It was a moment of sheer luck that historian and author Derek R. Whaley, while doing research for his own book, discovered the work of the late Ronald G. Powell.
Whaley owns local publishing company Zayante Publishing and is the author of the Santa Cruz Trains series, which documents the rise and fall of the railroading industry in Santa Cruz County. He’d been having a difficult time finding history of the Loma Prieta Branch that ran from Aptos through the Forest of Nisene Marks. So, he reached out to UC Santa Cruz Librarian Emeritus Stanley D. Stevens, who sent over a large PDF containing one of Powell’s manuscripts.
“I was like, ‘What is this thing?’” Whaley said. “Powell was so incredibly thorough, so detailed. I was like, ‘This is crazy!’ And I immediately asked Stanley for more.”
“The Reign of the Lumber Barons” chronicles the golden age of the lumber industry in the hills above Aptos and Corralitos at the end of the 19th century. Through first-hand accounts, newspaper clippings, and more, the text examines how tens of thousands of old-growth trees were systematically harvested to use in the development of the Bay Area, starting in the 1860s.
Powell, a historian and author himself, was often found in the UCSC library in the 1980s and ‘90s, poring over maps and texts, compiling histories as he went. The manuscript was intended to be part of Powell’s history series about Martina Castro’s Rancho Soquel Augmentation, a Mexican land grant given in 1833 that covers present-day Santa Cruz County.

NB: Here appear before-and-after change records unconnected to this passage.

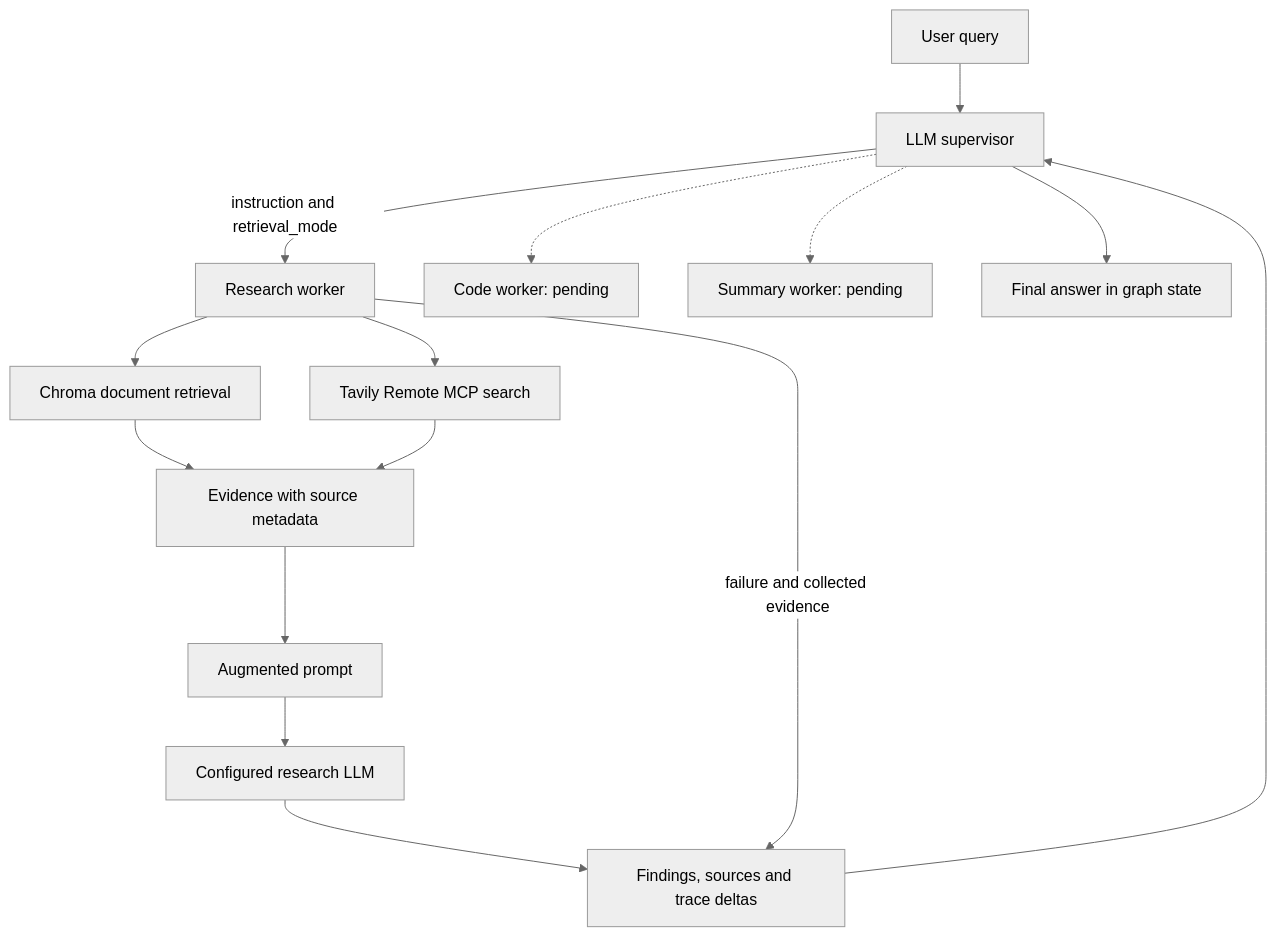
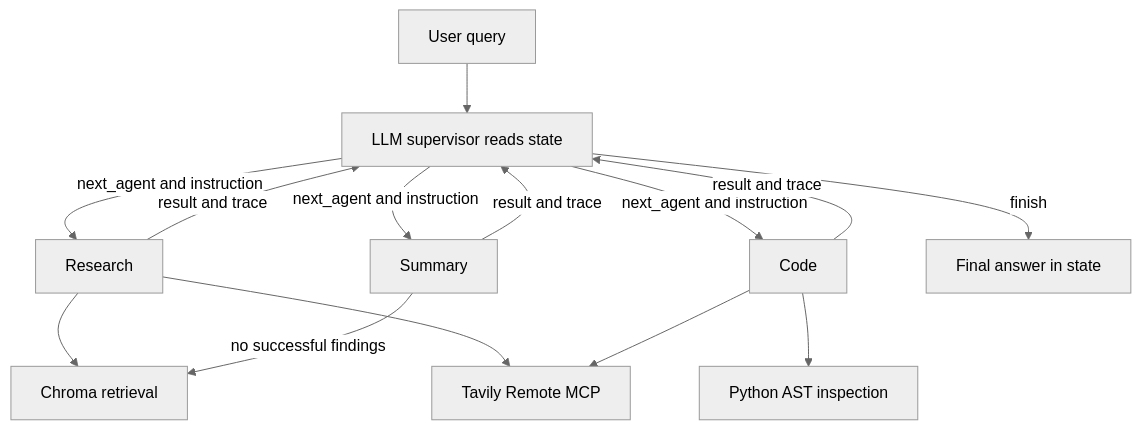
The diagram in docs/architecture.md (Viswabharathi-K-A/Multi-agent-rag-research-assistant), drawn with Mermaid (neutral theme) before and after one commit. The commit also changed other lines of this file and 6 other files, not shown here.

Commit message:
Document provider routing and verify supervisor graph execution

````diff
--- a/docs/architecture.md
+++ b/docs/architecture.md
@@ -26,17 +24,16 @@
 ```mermaid
 flowchart TD
-    Q[User query] --> S[LLM supervisor]
-    S -->|instruction and retrieval_mode| R[Research worker]
-    R --> D[Chroma document retrieval]
-    R --> W[Tavily Remote MCP search]
-    D --> E[Evidence with source metadata]
-    W --> E
-    E --> P[Augmented prompt]
-    P --> L[Configured research LLM]
-    L --> O[Findings, sources and trace deltas]
-    R -->|failure and collected evidence| O
-    O --> S
-    S -.-> C[Code worker: pending]
-    S -.-> U[Summary worker: pending]
-    S --> F[Final answer in graph state]
+    Q[User query] --> S[LLM supervisor reads state]
+    S -->|next_agent and instruction| R[Research]
+    S -->|next_agent and instruction| C[Code]
+    S -->|next_agent and instruction| U[Summary]
+    R --> D[Chroma retrieval]
+    R --> T[Tavily Remote MCP]
+    C --> T
+    C --> I[Python AST inspection]
+    U -->|no successful findings| D
+    R -->|result and trace| S
+    C -->|result and trace| S
+    U -->|result and trace| S
+    S -->|finish| F[Final answer in state]
 ```
````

Whaley, who in 2014 had just moved to New Zealand to work on his PhD in Late Medieval French Chronicles, saw an opportunity to preserve Powell’s work and do research for his own book.
“What Powell wrote was a chronicle, which is what I’d been working on for the past four years for my thesis,” Whaley explained. “And here’s a guy who did it 30 years ago, about Santa Cruz history.”
Whaley published the first of Powell’s manuscripts as “The Tragedy of Martina Castro” last year, focused primarily on mid-county history. “The Reign of the Lumber Barons” uncovers stories of people living in the logging towns in places such as Loma Prieta and Valencia, pulling in history from Aptos, Corralitos and parts of Watsonville.